_Task instructions_
If a line in the records below holds the string "github", count it; give only the total.

_Extracted entries_

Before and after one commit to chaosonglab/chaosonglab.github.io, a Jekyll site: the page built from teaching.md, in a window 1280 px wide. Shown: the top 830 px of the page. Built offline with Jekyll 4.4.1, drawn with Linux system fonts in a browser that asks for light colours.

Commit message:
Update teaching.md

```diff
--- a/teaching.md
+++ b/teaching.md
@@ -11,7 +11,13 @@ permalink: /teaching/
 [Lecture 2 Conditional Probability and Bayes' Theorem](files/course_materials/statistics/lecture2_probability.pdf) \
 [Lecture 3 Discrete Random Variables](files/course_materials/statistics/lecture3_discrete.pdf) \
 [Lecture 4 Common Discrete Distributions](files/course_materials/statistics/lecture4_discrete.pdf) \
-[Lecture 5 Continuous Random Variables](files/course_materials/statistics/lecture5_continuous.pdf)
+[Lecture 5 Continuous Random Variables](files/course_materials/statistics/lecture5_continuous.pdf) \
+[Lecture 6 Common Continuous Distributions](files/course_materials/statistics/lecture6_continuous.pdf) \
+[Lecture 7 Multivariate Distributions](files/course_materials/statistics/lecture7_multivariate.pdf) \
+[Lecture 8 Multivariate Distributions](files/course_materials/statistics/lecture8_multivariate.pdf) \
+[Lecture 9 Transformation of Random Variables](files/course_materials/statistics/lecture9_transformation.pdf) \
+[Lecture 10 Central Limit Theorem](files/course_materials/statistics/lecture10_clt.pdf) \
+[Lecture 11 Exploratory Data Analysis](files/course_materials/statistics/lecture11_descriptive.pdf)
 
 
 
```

* * *

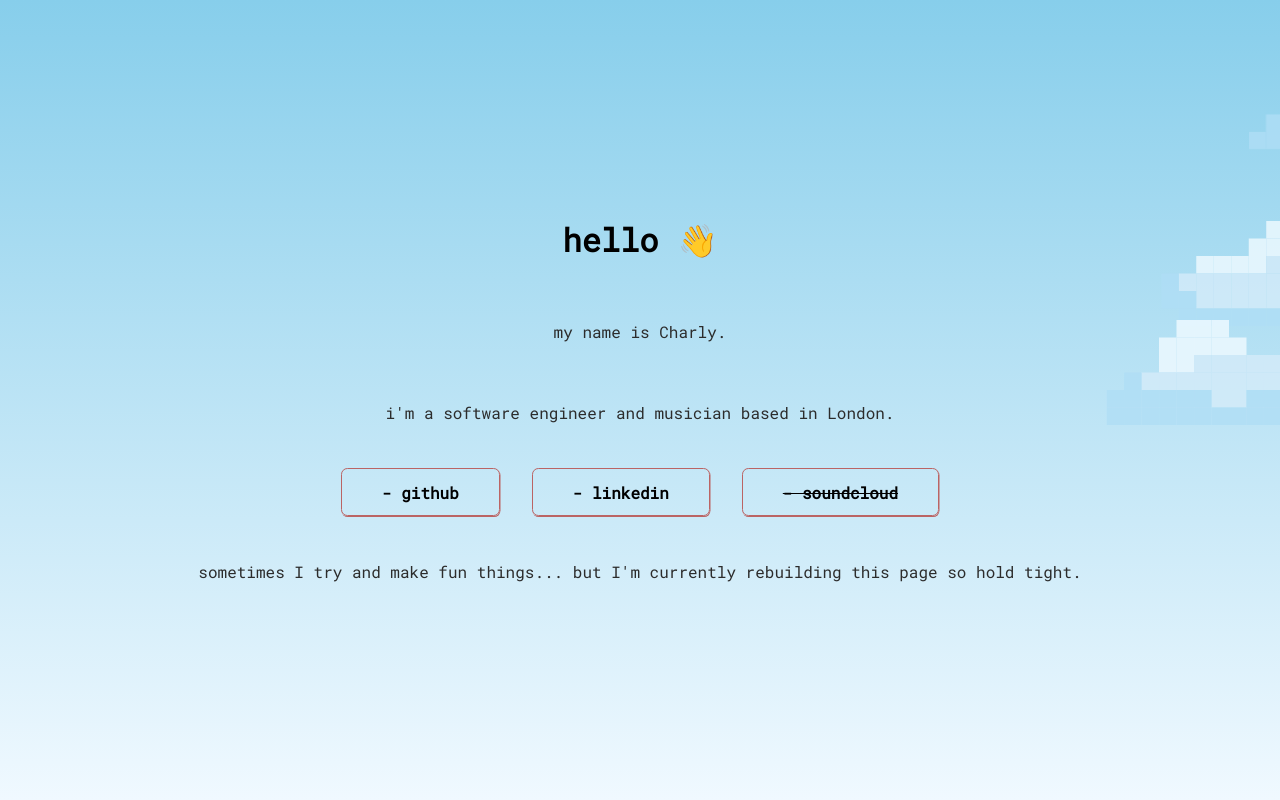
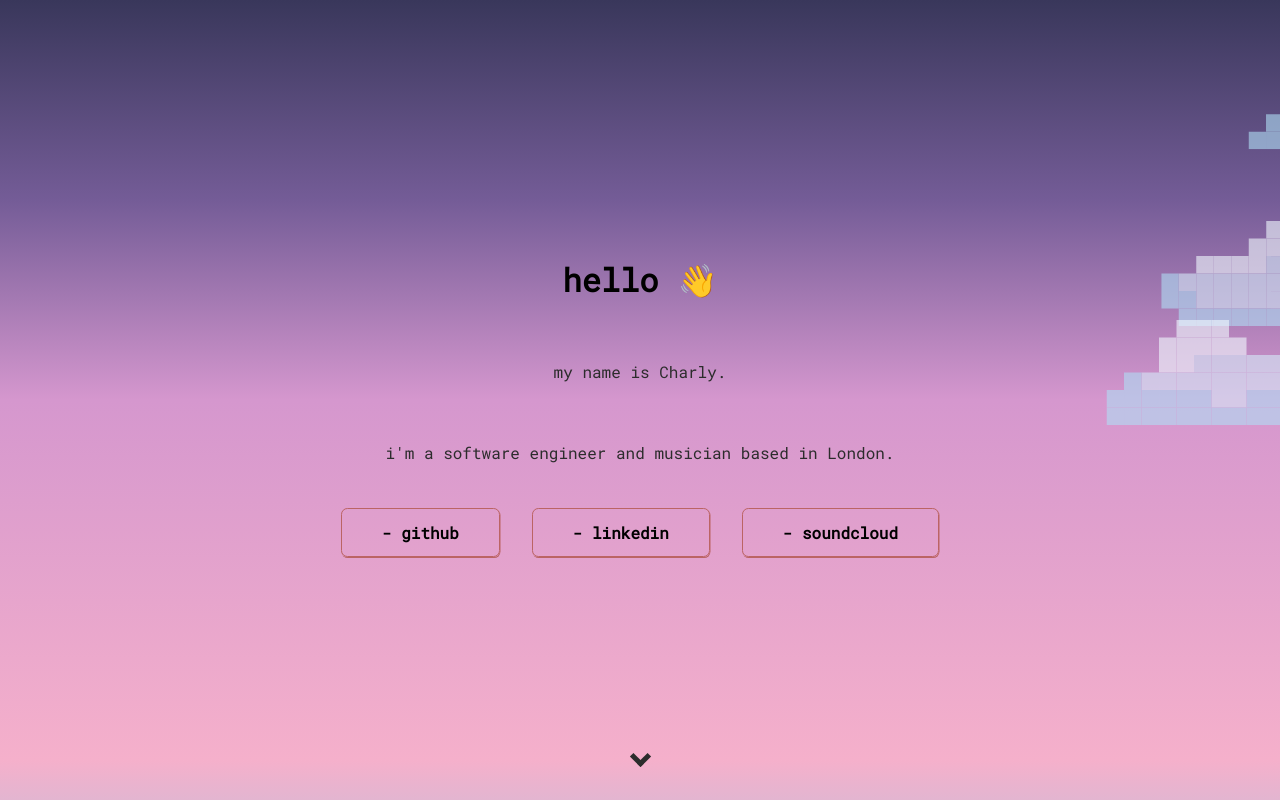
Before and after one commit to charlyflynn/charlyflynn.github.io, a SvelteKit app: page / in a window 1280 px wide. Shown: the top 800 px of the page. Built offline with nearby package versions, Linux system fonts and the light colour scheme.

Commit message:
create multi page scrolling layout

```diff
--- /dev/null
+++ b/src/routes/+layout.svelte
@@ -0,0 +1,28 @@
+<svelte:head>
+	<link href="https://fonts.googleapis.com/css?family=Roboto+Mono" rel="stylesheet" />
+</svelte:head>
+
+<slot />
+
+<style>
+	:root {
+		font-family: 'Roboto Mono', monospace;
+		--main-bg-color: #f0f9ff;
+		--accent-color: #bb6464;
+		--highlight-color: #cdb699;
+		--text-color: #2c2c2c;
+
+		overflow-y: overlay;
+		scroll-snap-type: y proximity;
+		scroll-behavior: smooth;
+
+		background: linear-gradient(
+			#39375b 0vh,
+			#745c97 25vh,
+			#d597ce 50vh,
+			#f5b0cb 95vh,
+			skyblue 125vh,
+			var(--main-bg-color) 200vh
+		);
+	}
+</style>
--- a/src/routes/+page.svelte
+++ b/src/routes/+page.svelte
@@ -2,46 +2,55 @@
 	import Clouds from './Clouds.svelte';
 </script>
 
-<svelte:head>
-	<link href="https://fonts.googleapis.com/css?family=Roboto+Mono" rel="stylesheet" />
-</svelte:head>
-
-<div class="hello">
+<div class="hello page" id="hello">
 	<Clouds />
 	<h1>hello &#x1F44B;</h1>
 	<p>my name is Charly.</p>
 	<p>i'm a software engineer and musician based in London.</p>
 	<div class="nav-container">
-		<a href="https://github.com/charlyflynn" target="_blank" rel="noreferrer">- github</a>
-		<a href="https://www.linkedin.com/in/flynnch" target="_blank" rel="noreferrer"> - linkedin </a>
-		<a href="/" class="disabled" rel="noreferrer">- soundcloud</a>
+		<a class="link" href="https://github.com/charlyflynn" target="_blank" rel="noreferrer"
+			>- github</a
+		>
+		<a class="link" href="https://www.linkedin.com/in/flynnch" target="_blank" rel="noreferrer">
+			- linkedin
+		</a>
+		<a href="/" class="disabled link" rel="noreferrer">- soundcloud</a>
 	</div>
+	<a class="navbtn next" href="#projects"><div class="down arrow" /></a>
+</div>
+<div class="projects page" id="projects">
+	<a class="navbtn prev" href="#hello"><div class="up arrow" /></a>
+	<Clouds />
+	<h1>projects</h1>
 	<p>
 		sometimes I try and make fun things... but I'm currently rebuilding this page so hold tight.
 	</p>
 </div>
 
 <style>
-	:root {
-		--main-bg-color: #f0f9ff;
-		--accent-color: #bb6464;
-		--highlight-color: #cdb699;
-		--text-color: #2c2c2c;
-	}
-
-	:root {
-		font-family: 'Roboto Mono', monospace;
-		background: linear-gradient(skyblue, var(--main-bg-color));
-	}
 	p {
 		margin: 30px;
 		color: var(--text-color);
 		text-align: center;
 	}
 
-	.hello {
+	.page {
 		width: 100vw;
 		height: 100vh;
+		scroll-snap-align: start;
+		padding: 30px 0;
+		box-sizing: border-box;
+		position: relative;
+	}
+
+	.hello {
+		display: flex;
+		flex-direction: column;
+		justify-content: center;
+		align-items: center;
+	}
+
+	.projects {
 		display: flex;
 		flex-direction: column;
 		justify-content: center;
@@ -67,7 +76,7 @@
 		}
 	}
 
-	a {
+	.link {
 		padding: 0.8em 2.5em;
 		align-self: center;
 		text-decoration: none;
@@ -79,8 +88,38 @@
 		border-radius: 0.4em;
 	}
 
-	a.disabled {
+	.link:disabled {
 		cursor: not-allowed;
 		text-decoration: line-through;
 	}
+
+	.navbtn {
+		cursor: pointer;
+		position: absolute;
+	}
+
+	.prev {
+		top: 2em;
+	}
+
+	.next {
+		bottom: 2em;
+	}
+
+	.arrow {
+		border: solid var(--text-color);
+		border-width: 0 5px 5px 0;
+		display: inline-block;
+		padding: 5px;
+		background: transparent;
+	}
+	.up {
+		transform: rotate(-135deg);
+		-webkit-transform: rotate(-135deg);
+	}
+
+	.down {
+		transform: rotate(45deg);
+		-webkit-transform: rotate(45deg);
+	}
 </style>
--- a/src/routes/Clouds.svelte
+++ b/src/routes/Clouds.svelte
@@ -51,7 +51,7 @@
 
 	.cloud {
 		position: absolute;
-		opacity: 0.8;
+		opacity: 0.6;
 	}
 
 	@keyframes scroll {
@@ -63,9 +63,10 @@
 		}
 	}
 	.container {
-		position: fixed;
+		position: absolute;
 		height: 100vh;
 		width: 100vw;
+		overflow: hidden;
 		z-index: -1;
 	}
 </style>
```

_Exercise solution_
5